was expecting, he may indeed be the one they’ve been waiting for. Oz often said
in his performances that if you believe, anything can happen. Well, at his last
show in Kansas, one young girl took that to heart and begged him to make her
walk. Of course he couldn’t. But then he arrives in Oz where he comes across a
delicate young girl made of fine china whose legs have been broken. This time,
he pulls out a bottle of magic (glue) and restores her legs and helps her walk
again. It’s a touching, powerful moment, and the first step in Oz’s journey to
fulfilling his destiny. But how does that indicate that he may be the one the
land has been waiting for? Well, because it’s not unlike another story (a true
one, I might add).

There once was another land, long ago, that was also
awaiting the arrival of someone. However, they weren’t awaiting a wizard, they
were awaiting a messiah. And when that messiah did arrive, he wasn’t quite what
they were expecting. In fact, he was so far from what they were expecting that
even those who heralded his arrival had their doubts. When they asked Jesus how
they could know if he was “the One”, his response is rather interesting; “Go
back and report to John what you have seen and heard: The blind receive sight,
the lame walk, those who have leprosy are cleansed, the deaf hear, the dead are
raised, and the good news is proclaimed to the poor.” (Luke 7:22) In short,
people could know that he was the One because of his actions. That’s still true
today because Jesus is still doing those things, still changing lives for all
eternity. The first hint that Oz might actually be the great and powerful one
came when he made the lame walk; see the parallel there? One of the many proofs
that Jesus Christ is and always will be the great and powerful One came when he
made the lame walk, the blind see, and saved our souls for all eternity. It’s
just one more case of fiction echoing reality.

Now, that’s not to imply that Oz the Great and Powerful is in any way a “deep” movie. In truth,
it isn’t. It’s mostly just a fun ride in a colorful world with enjoyable
characters. Most of those characters are rather slight, and in truth, it’s a
shame the three leading ladies didn’t have more to do or more well-rounded
characters. I was also disappointed that a fun little twist involving one of
those characters is spoiled by the merchandising for the movie and is even
given away in the opening credits (it’s quick, but it’s there). On the flip
side, I did appreciate that this is a fun movie the whole family can enjoy. Oh,
there are some scary moments, but no more so than the original film. The scares
here aren’t really the kind that creep you out, but more of the someone-in-a-Halloween-mask
yelling out “boo!” kind. In a way, that too captures the spirit of the original
film. I remember thinking the witch and her minions were kind of scary when I
first saw that movie as a kid, but that was part of the charm and fun.

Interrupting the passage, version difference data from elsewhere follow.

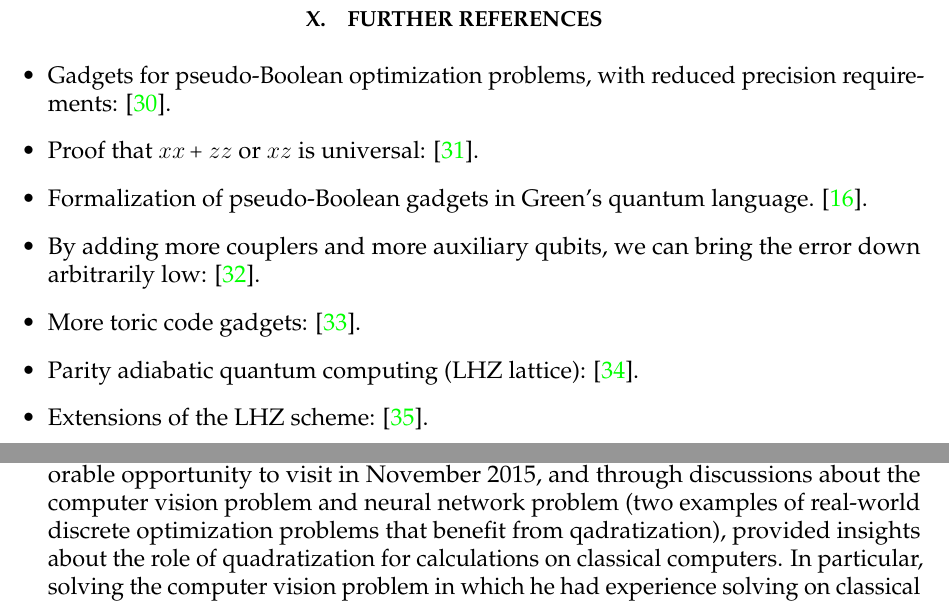
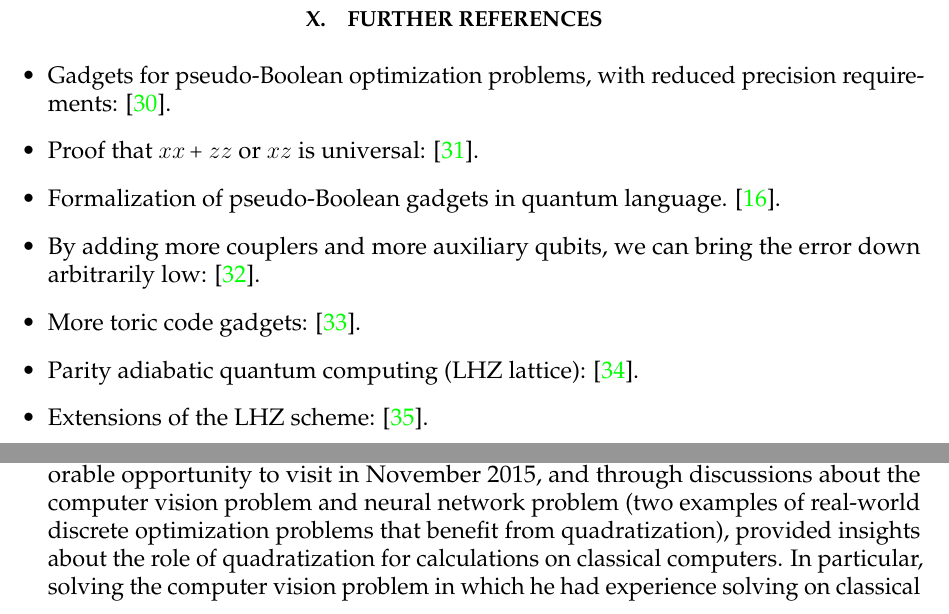
Before and after one commit to HPQC-LABS/Book_About_Quadratization, a LaTeX paper (k-local-review.tex): two parts of pages 33 and 34 of 37, joined at a grey line, cut so that both start at the same text. Compiled offline with pdfLaTeX.

Commit message:
Fixed some minor typos, such as "qadratization". Would be very nice to have a latex spell checker.

```diff
--- a/k-local-review.tex
+++ b/k-local-review.tex
@@ -2568,7 +2568,7 @@ Note in this case the error terms added by deduc-reduc already appear in our Ham
 \begin{itemize}
 \item Gadgets for pseudo-Boolean optimization problems, with reduced precision requirements: \cite{Babbush2013}.
 \item Proof that $xx + zz$ or $xz$ is universal: \cite{Biamonte2008}.
-\item Formalization of pseudo-Boolean gadgets in Green's quantum language. \cite{Biamonte2008a}.
+\item Formalization of pseudo-Boolean gadgets in quantum language. \cite{Biamonte2008a}.
 \item By adding more couplers and more auxiliary qubits, we can bring the error down arbitrarily low:  \cite{Cao2015a}.
 \item More toric code gadgets: \cite{Brell2014}.
 \item Parity adiabatic quantum computing (LHZ lattice): \cite{Lechner2015}.
@@ -2585,7 +2585,7 @@ Note in this case the error terms added by deduc-reduc already appear in our Ham
 \item We thank Catherine McGeoch of Amherst University and D-Wave, for helpful discussions with Nike Dattani in December 2014 about how to map quadratic pseudo-Boolean optimization problems onto the chimera graph of the D-Wave hardware and for pointing us to the important references of Vicky Choi. While chimerization is very different from quadratization, understanding that roughly $n^2$ variables would be needed to map a quadratic function of $n$ variables, helped Nike Dattani and Richard Tanburn to appreciate how impotrant it is to be able to quadratize with as few variables as possible, and having this in mind throughout our studies helped inspire us in our goals towards "optimal quadratization".
 \item We thank Aritanan Gruber and Endre Boros of Rutgers University, who in August 2015 shared with Nike Dattani and Richard Tanburn some of their wisdom about sub-modularity, and Aritanan Gruber for pointing us to the then very recent paper of Hiroshi Ishikawa on what we call in this review "ELC reductions", which was also a valuable paper due to the references in it. We also thank him for helping us in our quest to determine whether or not "deduc-reduc" was a re-discovery by Richard, Emile, and Nike, or perhaps a novel quadratization scheme.
 \item We thank Toby Cathcart-Burn of Oxford University, who during the third year of undergraduate study, worked with Nike Dattani and Richard Tanburn and in Autumn 2015 and Winter 2016 helped us gain insights about the application of deduc-reduc and bit flipping to the problem of determining Ramsey numbers via discrete optimization, and for insights into the trade-offs between Ishikawa's symmetric reduction and reduction by substitution.
-\item  We thank Hiroshi Ishikawa of Waseda University, who Nike Dattani had the memorable opportunity to visit in November 2015, and through discussions about the computer vision problem and neural network problem (two examples of real-world discrete optimization problems that benefit from qadratization), provided insights about the role of quadratization for calculations on classical computers. In particular, solving the computer vision problem in which he had experience solving on classical computers, was very different from the integer factoring problem and Ramsey number problem which we had been attempting to quadratize for D-Wave and NMR devices. He taught us that far more total (original plus auxiliary) variables can be tolerated on classical computers than on D-Wave machines or NMR systems, and approximate solutions to the optimization problems are acceptable (unlike for the factorization and Ramsey number problems in which we were interested). This gave us more insight into what trade-offs one might wish to prioritize when quadratizing optially. We also thank him for helping us in our quest to determine whether or not "deduc-reduc" was a re-discovery by Richard, Emile, and Nike, or perhaps a novel quadratization scheme.
+\item  We thank Hiroshi Ishikawa of Waseda University, who Nike Dattani had the memorable opportunity to visit in November 2015, and through discussions about the computer vision problem and neural network problem (two examples of real-world discrete optimization problems that benefit from quadratization), provided insights about the role of quadratization for calculations on classical computers. In particular, solving the computer vision problem in which he had experience solving on classical computers, was very different from the integer factoring problem and Ramsey number problem which we had been attempting to quadratize for D-Wave and NMR devices. He taught us that far more total (original plus auxiliary) variables can be tolerated on classical computers than on D-Wave machines or NMR systems, and approximate solutions to the optimization problems are acceptable (unlike for the factorization and Ramsey number problems in which we were interested). This gave us more insight into what trade-offs one might wish to prioritize when quadratizing optially. We also thank him for helping us in our quest to determine whether or not "deduc-reduc" was a re-discovery by Richard, Emile, and Nike, or perhaps a novel quadratization scheme.
 \item We thank Paul Ayers of McMaster University, who has been a major supporter of this review paper since the idea was presented to him in October 2016. At many points during the preparation of this review, we had prioritized other commitments and put preparation of this review aside. Paul's frequent encouragement was often what got us working on this review again. Without him, we are not certain this paper would have been completed by this time (or ever!). Paul also provided to us other interesting quantum mechianics problems in quantum chemistry and particle physics which served as a major motivation for continuing with this review when writing it was in a state of hiatous. These problems gave us more ideas about what trade-offs in quadratization might be important for some of its potential users in quantum chemistry and particle physics.
 \item Last but indubitably not least, we thank Jacob Biamonte of Skolkovo Institute of Technology, who Nike Dattani enjoyed visiting in Hangzhou in January 2017 and meeting at Harvard University in April 2018. Jacob provided us plenty of insights about perturbative gadgets, made valuable comments on early versions of our manuscript, and has been a major supporter of this review paper since the idea was presented to him in December 2016. At many points during the preparation of this review, we had prioritized other commitments and put preparation of this review aside. Jake's frequent encouragement was often what got us working on this review again. Without him, we are not certain this paper would have been completed by this time (or ever!).
 %Mike Mosca for Grubner Bases suggestion.
```
Also changed, not shown: k-local-review.pdf.
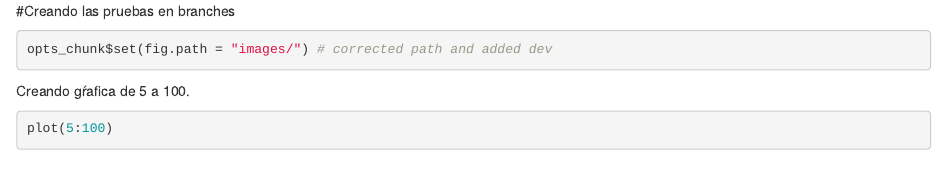
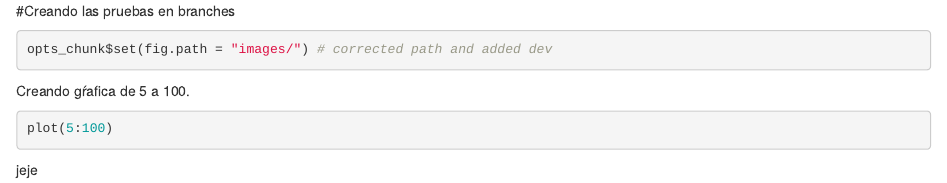
Before and after one commit to Wowip/R_Knitr, an R Markdown document (manuscript/7. Ejemplo6.Rmd): the page in a window 1100 px wide, from its top. Rendered offline with R 4.5, knitr and Pandoc, with nearby package versions; the code chunks are not run, so their results and figures are left out.

Commit message:
Update 7. Ejemplo6.Rmd

````diff
--- a/manuscript/7. Ejemplo6.Rmd
+++ b/manuscript/7. Ejemplo6.Rmd
@@ -7,3 +7,4 @@ Creando gŕafica de 5 a 100.
 ```{r}
 plot(5:100)
 ```
+jeje
````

This isn’t a perfect movie, and probably not even a real
great one. Some of the things that lead into the Judy Garland “sequel” have you
seeing the events from the 1939 film in a different light, and not necessarily
for the better. And, thinking back on what the Wizard of Oz is like in the sequel,
it certainly doesn’t seem like he really changed all that drastically over the
years despite his adventures here. However, despite it’s flaws, Oz the Great and Powerful is a fun
movie, and one that’s sure to engage the imaginations of the younger generation
it’s obviously aiming at. Yet I also found it enjoyable as an adult, if for no
other reason that it does have the feel of being a ride at Disneyland, which
somehow have that magical ability to help us all feel like kids again. That’s a
pretty good feeling to have after seeing a movie.

Score: 5 of 7 – Oz the
Great and Powerful is rated PG. There are some scary moments with the witches
and their minions, and Oz himself is a bit of a ladies man. I still think it’s
a movie the whole family should probably enjoy.